A trial that has become second in importance only to the Trial of Christ.

Joan of Arc - Jeanne d’Arc (1412 - 1431)
Le Jugemen - Painting by Maurice Boutet de Monvel, 1902-1913

Probably one of the most significant and moving trials ever conducted in human history.

The original transcript of ‘Condemnation and nullification trial’ still exist today. Both can be read here.

The trial of condemnation and the trial of nullification (or rehabilitation) were edited and published for the first time in their entirety by Jules Quicherat between 1841 and 1849. His edition of the condemnation trial was reedited for the Société de I’Histoire de France by Pierre Tisset and Yvonne Lanhers in three volumes published between 1960 and 1971.

The rehabilitation trial was reedited by Pierre Duparc 1. Since his edition, it is customary to refer to the second inquest as the nullification trial. Five copies were made of the official record. Manchon, the notary, wrote three in his own hand: one was given to the Inquisitor, another to the King of England, a third to Pierre Cauchon.

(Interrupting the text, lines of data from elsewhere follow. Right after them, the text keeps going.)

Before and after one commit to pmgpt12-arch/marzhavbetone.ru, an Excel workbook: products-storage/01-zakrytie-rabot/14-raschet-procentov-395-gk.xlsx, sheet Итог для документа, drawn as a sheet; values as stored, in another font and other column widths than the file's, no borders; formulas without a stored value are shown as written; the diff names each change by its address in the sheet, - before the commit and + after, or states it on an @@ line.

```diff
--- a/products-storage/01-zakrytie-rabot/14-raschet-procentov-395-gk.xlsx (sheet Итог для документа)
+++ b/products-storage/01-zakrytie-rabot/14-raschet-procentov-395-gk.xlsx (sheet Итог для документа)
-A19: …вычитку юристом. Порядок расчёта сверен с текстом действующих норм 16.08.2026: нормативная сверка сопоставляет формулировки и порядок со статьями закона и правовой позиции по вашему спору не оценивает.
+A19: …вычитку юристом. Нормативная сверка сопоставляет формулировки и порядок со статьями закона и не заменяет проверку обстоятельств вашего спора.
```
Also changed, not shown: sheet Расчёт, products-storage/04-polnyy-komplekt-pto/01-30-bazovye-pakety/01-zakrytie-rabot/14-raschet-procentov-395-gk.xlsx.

These five copies were signed and authenticated by the notaries Manchon, Boisguillaume and Taquel, and were given the seal of the judges. “Of these five copies,” says Pierre Champion, the greatest modern authority on Jeanne d’Arc, “the one that Guillaume Manchon retained was given to the judges of the Rehabilitation proceedings on December 15, 1455 and torn up by order of that tribunal. According to the testimony of Martial d’Auvergne one of the copies had been sent to Rome; another copy was found at Orléans in 1475. Etienne Pasquier kept one copy for four years. Today there are three copies at Paris:

Trial of Condemnation 1431

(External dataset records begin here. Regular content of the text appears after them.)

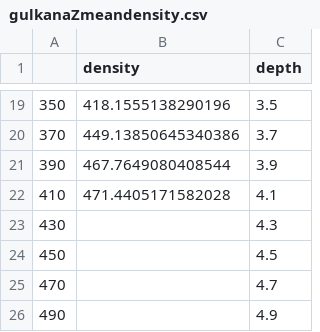
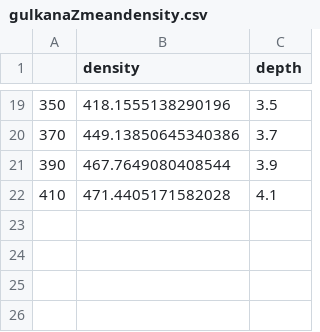
Before and after one commit to clairevwilson/PyGEM-EB, a CSV file: data/by_glacier/gulkana/density/gulkanaZmeandensity.csv, drawn as a sheet; only a part is shown, gaps mark what is left out; the diff names each change by its address in the sheet, - before the commit and + after, or states it on an @@ line.

```diff
--- a/data/by_glacier/gulkana/density/gulkanaZmeandensity.csv
+++ b/data/by_glacier/gulkana/density/gulkanaZmeandensity.csv
-row 23: 430 |  | 4.3
-row 24: 450 |  | 4.5
-row 25: 470 |  | 4.7
-row 26: 490 |  | 4.9
```
Also changed, not shown: data/by_glacier/gulkana/site_constants.csv, 9 other files.
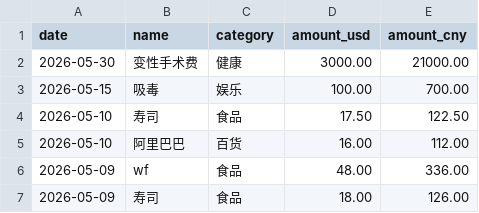
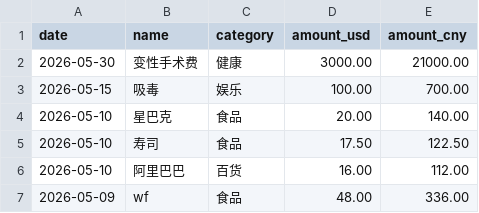
Before and after one commit to yang-lanlan/jizhang, a CSV file: data/expenses.csv, drawn as a sheet; only a part is shown; the shorter side is filled out with more unchanged rows.

Commit message:
chore: update csv 2026-05-10T20:53:06.040Z

```diff
--- a/data/expenses.csv
+++ b/data/expenses.csv
@@ -3,2 +3,3 @@ date,name,category,amount_usd,amount_cny
 "2026-05-15","吸毒","娱乐","100.00","700.00"
+"2026-05-10","星巴克","食品","20.00","140.00"
 "2026-05-10","寿司","食品","17.50","122.50"
```
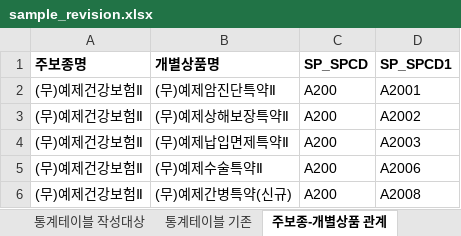
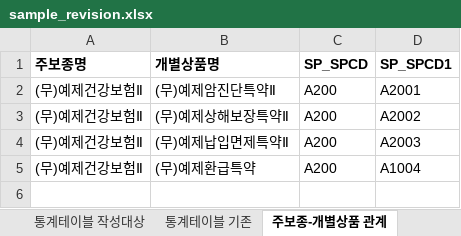
Before and after one commit to babbinny/insurance_project, an Excel workbook: web/sample/sample_revision.xlsx, sheet 주보종-개별상품 관계, drawn as a sheet; values as stored, in another font and other column widths than the file's, no borders; the diff names each change by its address in the sheet, - before the commit and + after, or states it on an @@ line.

```diff
--- a/web/sample/sample_revision.xlsx (sheet 주보종-개별상품 관계)
+++ b/web/sample/sample_revision.xlsx (sheet 주보종-개별상품 관계)
-B5 (개별상품명): (무)예제수술특약Ⅱ
+B5 (개별상품명): (무)예제환급특약
-D5 (SP_SPCD1): A2006
+D5 (SP_SPCD1): A1004
-row 6: (무)예제건강보험Ⅱ | (무)예제간병특약(신규) | A200 | A2008
```
Also changed, not shown: sheet 통계테이블 기존, sheet 변경전후 상품코드, 4 other files.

Contents: The 1903 English translation (x23)

Trial of Nullification or Rehabilitation 1455

Contents: The English translation from 1903 (x13)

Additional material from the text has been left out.